» What you need to do:
Copy every line of the records that includes the word "string".

··· Data extracts ···

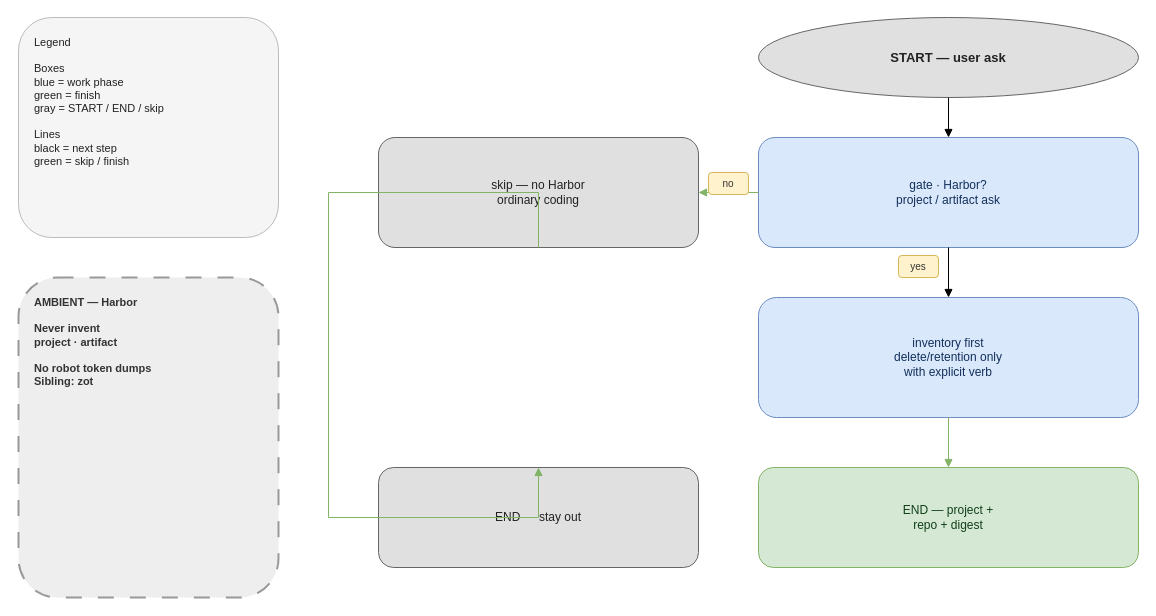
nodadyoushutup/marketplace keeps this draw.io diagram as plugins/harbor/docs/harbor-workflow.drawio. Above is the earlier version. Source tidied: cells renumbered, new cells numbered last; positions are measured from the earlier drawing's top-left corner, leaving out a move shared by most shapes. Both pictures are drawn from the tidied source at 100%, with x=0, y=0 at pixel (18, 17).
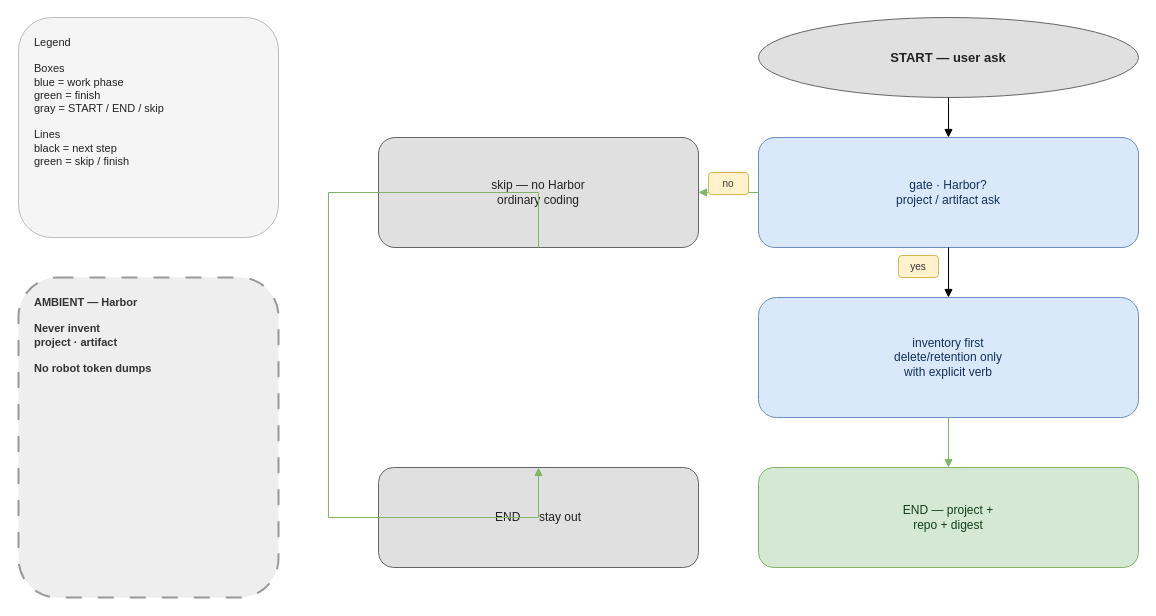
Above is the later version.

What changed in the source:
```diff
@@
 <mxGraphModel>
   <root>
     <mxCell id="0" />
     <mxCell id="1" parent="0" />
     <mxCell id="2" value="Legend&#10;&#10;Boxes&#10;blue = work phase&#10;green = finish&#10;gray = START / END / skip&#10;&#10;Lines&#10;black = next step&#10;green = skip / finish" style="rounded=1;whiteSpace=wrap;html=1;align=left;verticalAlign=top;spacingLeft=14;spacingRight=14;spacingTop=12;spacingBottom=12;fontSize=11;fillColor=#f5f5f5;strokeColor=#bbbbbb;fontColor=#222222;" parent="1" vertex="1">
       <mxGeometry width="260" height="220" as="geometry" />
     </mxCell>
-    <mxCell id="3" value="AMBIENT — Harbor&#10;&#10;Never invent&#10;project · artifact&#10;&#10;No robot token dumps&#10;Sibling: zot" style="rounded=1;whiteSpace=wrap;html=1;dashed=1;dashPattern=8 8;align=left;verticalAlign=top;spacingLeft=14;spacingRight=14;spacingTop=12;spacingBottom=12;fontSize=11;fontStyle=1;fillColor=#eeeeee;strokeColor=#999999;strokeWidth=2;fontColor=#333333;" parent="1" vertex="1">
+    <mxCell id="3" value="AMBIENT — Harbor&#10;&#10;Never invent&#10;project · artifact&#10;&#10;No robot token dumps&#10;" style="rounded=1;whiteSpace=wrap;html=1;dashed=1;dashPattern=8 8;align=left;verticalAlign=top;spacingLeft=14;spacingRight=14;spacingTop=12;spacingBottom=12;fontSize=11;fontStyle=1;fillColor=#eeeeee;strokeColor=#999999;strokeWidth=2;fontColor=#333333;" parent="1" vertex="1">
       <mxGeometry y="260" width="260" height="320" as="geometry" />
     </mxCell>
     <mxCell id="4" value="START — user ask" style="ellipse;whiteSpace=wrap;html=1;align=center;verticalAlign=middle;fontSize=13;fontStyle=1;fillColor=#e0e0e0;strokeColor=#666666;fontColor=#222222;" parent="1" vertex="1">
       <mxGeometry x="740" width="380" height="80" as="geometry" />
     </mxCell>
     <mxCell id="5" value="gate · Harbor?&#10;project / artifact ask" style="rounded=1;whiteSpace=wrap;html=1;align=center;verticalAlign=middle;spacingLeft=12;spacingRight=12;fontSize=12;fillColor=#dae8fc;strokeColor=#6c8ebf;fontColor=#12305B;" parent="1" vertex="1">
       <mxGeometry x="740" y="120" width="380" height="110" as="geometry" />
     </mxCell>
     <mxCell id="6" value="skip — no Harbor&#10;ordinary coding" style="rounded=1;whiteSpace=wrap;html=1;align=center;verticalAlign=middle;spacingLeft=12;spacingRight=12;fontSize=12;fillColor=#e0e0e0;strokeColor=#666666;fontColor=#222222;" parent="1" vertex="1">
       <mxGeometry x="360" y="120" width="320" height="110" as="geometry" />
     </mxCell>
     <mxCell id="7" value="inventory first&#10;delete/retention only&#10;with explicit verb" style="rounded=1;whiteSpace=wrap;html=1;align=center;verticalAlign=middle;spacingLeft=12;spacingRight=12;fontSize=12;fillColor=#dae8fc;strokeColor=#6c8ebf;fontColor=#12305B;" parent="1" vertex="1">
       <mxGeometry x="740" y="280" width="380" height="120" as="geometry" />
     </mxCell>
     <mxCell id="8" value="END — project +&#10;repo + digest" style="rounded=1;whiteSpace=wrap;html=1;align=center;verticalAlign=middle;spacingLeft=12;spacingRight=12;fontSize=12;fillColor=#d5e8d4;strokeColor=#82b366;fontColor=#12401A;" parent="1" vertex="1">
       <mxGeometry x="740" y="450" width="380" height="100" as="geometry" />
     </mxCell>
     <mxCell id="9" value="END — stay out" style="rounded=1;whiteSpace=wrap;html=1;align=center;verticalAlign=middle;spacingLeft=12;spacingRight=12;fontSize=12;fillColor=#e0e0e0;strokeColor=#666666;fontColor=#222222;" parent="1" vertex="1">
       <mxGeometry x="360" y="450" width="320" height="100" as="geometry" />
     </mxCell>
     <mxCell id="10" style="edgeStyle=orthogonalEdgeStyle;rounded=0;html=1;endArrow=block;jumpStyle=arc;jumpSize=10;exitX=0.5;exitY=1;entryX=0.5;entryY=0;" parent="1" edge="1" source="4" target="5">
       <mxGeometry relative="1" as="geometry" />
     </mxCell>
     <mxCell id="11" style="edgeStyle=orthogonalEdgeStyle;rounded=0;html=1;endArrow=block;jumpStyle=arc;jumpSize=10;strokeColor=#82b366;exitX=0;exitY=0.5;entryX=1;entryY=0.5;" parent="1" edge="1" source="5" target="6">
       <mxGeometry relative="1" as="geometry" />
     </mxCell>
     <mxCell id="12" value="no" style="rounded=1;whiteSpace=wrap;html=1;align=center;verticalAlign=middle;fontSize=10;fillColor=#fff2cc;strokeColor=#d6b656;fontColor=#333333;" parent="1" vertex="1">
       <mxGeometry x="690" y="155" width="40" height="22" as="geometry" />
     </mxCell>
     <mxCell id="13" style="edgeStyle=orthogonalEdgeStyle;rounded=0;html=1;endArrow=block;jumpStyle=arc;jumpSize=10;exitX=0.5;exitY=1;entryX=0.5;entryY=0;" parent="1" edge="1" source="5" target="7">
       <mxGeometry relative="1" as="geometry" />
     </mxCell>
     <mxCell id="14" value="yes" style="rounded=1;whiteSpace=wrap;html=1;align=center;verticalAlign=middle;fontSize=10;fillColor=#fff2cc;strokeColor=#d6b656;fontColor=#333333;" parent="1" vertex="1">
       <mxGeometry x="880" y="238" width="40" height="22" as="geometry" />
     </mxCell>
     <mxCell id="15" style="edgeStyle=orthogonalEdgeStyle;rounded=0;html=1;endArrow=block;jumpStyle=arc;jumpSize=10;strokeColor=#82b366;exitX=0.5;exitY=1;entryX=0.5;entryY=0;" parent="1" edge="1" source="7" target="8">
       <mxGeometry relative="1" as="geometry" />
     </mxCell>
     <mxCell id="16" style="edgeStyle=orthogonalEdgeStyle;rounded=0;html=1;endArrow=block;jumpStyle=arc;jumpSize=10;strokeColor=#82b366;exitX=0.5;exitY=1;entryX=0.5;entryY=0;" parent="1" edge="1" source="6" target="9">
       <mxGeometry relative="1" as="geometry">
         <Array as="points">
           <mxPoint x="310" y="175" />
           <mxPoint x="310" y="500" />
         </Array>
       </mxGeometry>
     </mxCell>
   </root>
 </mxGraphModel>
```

···
··· Data extracts ···

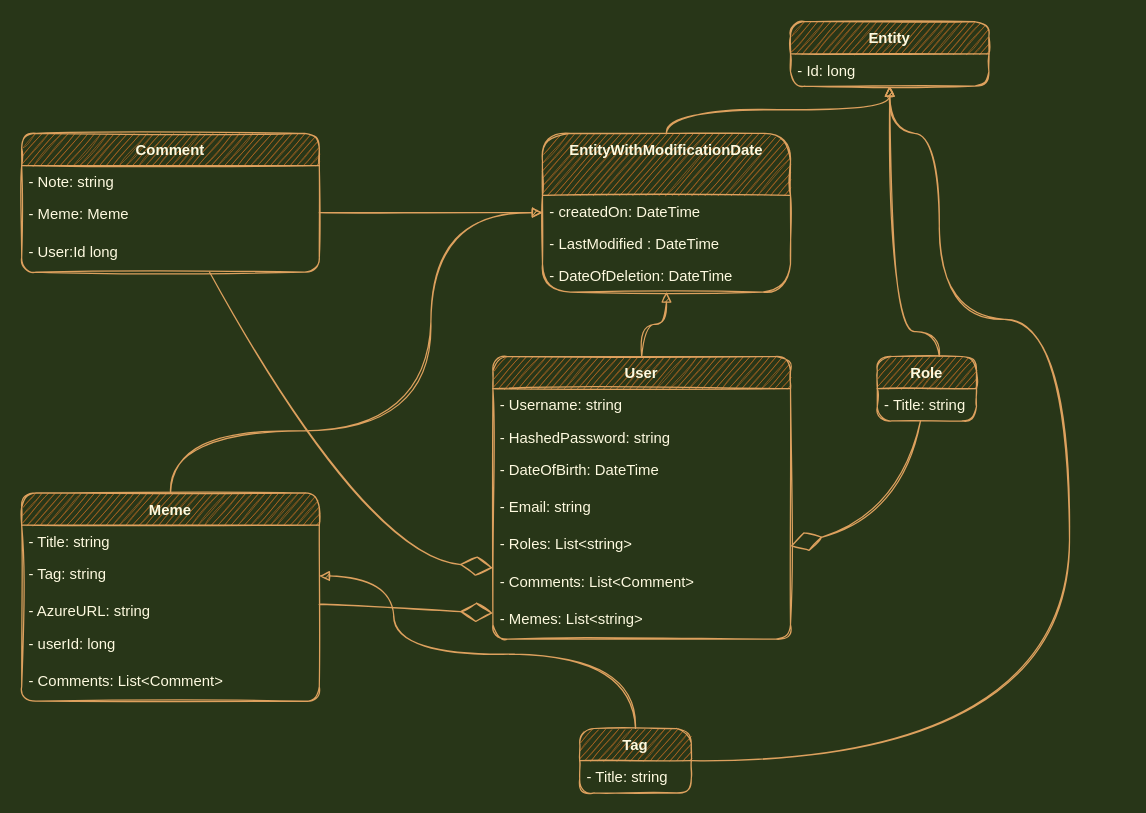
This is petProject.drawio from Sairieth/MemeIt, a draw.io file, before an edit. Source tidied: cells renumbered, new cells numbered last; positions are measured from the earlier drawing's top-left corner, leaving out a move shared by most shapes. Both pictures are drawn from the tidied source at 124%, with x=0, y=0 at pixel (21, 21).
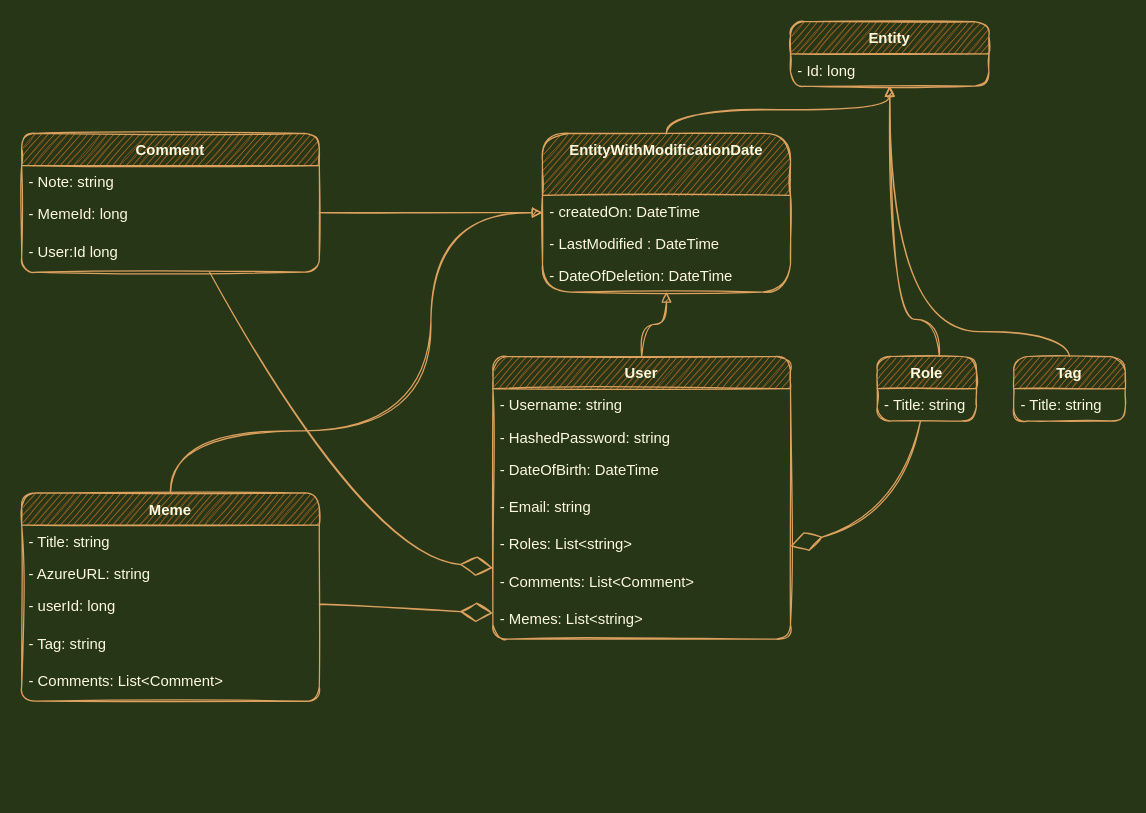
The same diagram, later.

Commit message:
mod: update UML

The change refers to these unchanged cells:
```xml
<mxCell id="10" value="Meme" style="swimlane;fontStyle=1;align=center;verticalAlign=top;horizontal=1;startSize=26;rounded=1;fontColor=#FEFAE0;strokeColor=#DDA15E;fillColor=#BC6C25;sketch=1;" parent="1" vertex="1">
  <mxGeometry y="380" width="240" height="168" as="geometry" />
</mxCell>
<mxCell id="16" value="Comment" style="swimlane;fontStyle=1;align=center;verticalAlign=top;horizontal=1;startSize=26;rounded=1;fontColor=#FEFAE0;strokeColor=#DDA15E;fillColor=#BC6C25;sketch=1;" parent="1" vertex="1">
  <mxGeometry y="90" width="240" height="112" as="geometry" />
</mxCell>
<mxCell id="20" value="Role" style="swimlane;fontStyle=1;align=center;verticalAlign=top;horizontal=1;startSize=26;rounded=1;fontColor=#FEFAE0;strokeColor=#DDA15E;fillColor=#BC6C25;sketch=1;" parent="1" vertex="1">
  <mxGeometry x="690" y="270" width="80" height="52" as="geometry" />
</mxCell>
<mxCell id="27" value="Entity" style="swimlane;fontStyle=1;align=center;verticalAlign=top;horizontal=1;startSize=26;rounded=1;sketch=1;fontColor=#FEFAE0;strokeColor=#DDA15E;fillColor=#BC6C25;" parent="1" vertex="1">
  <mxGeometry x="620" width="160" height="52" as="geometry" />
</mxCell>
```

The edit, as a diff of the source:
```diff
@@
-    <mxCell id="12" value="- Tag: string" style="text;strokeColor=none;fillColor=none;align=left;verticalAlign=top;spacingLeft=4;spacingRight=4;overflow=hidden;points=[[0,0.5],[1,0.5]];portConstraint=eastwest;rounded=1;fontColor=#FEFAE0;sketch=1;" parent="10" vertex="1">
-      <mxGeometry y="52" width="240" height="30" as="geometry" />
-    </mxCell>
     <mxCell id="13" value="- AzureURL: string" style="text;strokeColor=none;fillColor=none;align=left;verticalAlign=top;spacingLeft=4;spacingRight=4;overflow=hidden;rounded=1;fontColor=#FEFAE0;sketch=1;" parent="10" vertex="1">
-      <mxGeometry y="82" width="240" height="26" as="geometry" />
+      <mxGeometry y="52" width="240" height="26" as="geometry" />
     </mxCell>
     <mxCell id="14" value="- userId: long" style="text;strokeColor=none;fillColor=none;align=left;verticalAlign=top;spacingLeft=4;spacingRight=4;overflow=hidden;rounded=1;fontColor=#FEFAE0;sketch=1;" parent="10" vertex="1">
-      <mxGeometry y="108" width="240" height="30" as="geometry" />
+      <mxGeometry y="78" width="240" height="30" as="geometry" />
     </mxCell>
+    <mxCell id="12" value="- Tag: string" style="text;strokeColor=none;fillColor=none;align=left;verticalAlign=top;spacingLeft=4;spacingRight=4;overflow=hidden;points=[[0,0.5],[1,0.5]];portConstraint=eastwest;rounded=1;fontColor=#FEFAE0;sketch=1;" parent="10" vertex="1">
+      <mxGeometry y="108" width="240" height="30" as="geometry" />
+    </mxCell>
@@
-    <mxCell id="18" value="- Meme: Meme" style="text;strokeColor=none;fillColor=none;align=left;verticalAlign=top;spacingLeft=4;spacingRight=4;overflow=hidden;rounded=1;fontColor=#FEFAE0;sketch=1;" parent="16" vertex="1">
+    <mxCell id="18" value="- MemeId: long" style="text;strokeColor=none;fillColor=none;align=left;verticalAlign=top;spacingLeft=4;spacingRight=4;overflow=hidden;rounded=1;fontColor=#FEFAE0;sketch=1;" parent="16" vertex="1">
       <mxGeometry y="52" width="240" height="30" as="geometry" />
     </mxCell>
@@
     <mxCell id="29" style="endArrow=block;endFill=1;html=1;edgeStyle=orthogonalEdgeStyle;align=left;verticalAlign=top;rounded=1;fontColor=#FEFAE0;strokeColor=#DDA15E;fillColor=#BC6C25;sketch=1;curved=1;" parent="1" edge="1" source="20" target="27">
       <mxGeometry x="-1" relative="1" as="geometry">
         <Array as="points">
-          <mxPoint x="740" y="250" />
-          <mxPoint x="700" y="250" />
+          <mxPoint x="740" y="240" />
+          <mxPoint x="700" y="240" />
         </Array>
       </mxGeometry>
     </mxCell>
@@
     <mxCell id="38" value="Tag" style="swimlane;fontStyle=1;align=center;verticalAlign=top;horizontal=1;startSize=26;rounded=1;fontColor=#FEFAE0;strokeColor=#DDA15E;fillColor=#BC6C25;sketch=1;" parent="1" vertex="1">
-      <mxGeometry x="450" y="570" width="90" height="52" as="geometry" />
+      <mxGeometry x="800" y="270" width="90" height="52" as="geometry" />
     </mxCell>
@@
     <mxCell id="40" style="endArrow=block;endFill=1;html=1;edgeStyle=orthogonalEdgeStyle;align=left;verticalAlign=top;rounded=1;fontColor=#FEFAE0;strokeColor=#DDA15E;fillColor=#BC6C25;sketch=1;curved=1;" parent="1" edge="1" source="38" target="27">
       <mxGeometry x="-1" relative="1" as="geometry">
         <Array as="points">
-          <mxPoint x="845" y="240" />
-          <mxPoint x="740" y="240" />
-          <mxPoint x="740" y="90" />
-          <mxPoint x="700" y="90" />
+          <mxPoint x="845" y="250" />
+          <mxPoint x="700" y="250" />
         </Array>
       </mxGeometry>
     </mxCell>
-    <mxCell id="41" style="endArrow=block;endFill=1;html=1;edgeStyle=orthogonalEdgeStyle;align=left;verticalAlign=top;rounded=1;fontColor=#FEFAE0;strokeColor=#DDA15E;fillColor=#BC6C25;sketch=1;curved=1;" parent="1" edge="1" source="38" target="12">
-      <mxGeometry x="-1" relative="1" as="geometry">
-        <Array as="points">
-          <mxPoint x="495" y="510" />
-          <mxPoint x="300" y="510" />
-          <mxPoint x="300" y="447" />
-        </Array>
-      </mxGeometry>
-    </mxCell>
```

···

» Response to this exercise:
-    <mxCell id="12" value="- Tag: string" style="text;strokeColor=none;fillColor=none;align=left;verticalAlign=top;spacingLeft=4;spacingRight=4;overflow=hidden;points=[[0,0.5],[1,0.5]];portConstraint=eastwest;rounded=1;fontColor=#FEFAE0;sketch=1;" parent="10" vertex="1">
     <mxCell id="13" value="- AzureURL: string" style="text;strokeColor=none;fillColor=none;align=left;verticalAlign=top;spacingLeft=4;spacingRight=4;overflow=hidden;rounded=1;fontColor=#FEFAE0;sketch=1;" parent="10" vertex="1">
+    <mxCell id="12" value="- Tag: string" style="text;strokeColor=none;fillColor=none;align=left;verticalAlign=top;spacingLeft=4;spacingRight=4;overflow=hidden;points=[[0,0.5],[1,0.5]];portConstraint=eastwest;rounded=1;fontColor=#FEFAE0;sketch=1;" parent="10" vertex="1">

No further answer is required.